MATERIALS PROVIDED
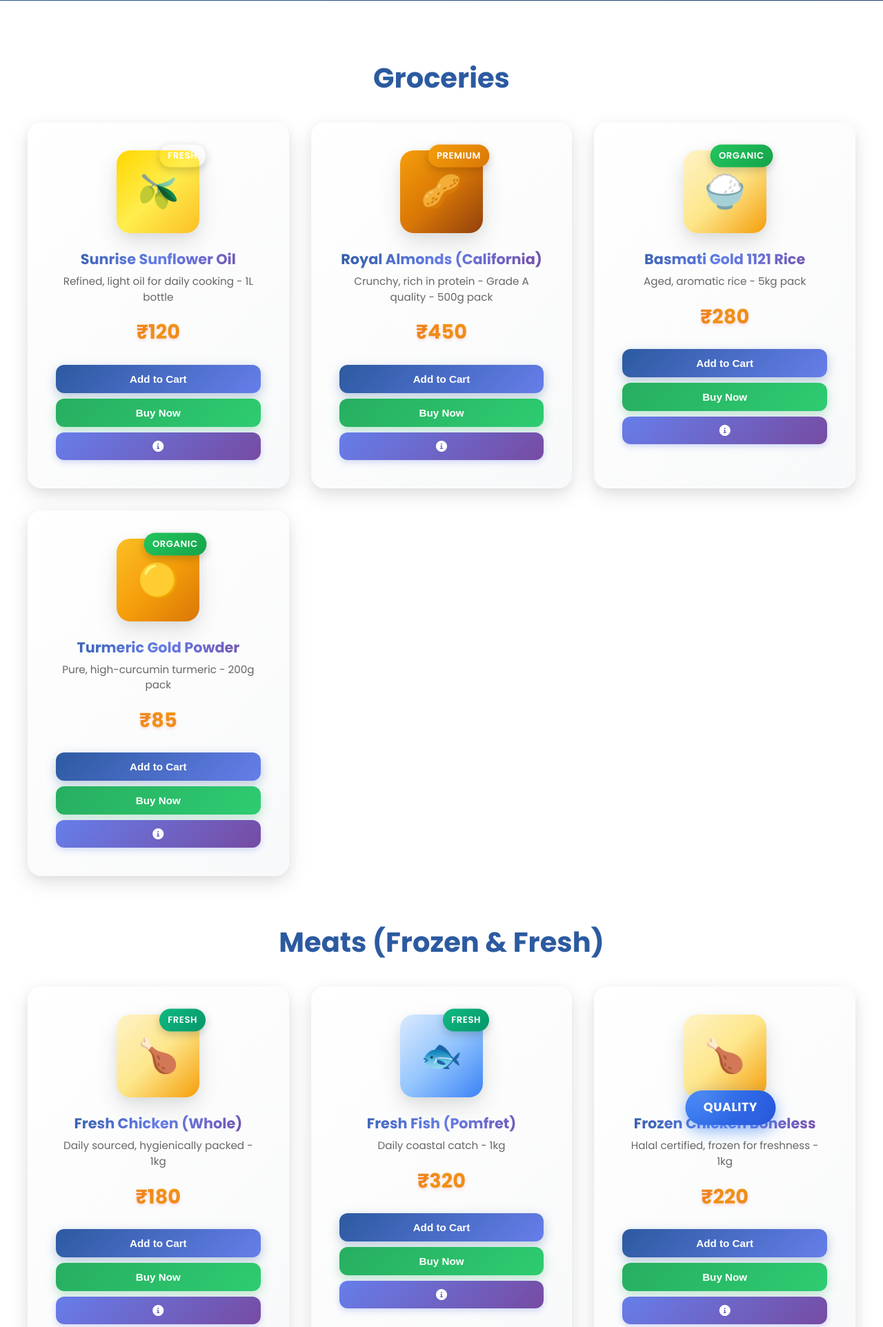
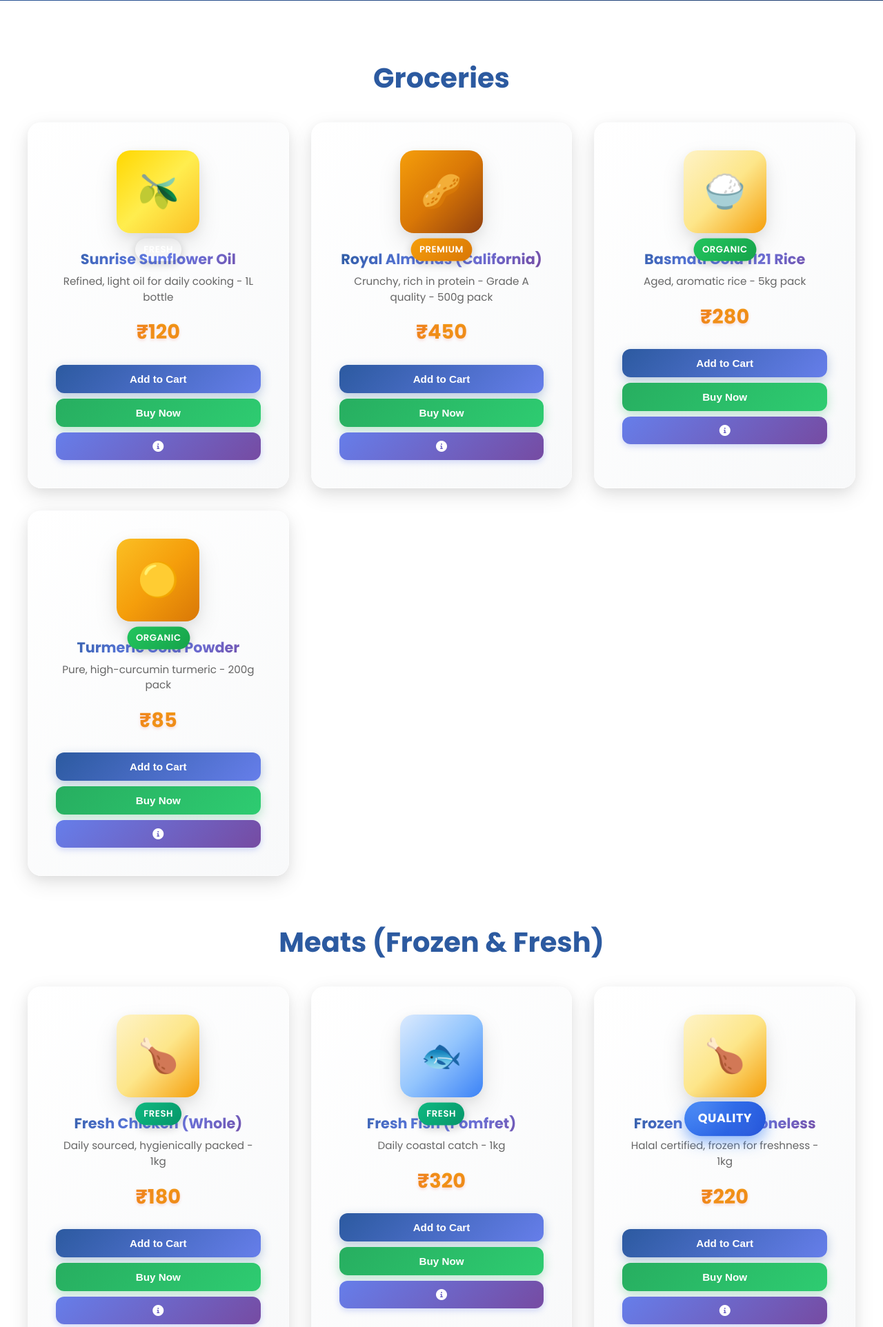
Before and after one commit to kafoor1996/gulfglobal.co, a PHP site: page /products.html in a window 1280 px wide. Shown: the part 411-2335 px from the top of the page at 69% size. Run offline with PHP 8.4, Linux system fonts and the light colour scheme.

Commit message:
Fix product badges: move below images and fix Sunrise Sunflower Oil fresh badge color

```diff
--- a/css/style.css
+++ b/css/style.css
@@ -789,9 +789,9 @@
 
 /* Product Badges */
 .product-badge {
-    position: absolute;
-    top: -8px;
-    right: -8px;
+    position: relative;
+    display: inline-block;
+    margin: 8px 0;
     padding: 6px 12px;
     border-radius: 20px;
     font-size: 0.8rem;
```
Also changed, not shown: index.html (+6 -6 lines).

WHAT YOU HAVE TO DO
From the records given above, reproduce all text exactly and exclude each picture.

EXERCISE RESPONSE
Before and after one commit to kafoor1996/gulfglobal.co, a PHP site: page /products.html in a window 1280 px wide. Shown: the part 411-2335 px from the top of the page at 69% size. Run offline with PHP 8.4, Linux system fonts and the light colour scheme.

Commit message:
Fix product badges: move below images and fix Sunrise Sunflower Oil fresh badge color

```diff
--- a/css/style.css
+++ b/css/style.css
@@ -789,9 +789,9 @@
 
 /* Product Badges */
 .product-badge {
-    position: absolute;
-    top: -8px;
-    right: -8px;
+    position: relative;
+    display: inline-block;
+    margin: 8px 0;
     padding: 6px 12px;
     border-radius: 20px;
     font-size: 0.8rem;
```
Also changed, not shown: index.html (+6 -6 lines).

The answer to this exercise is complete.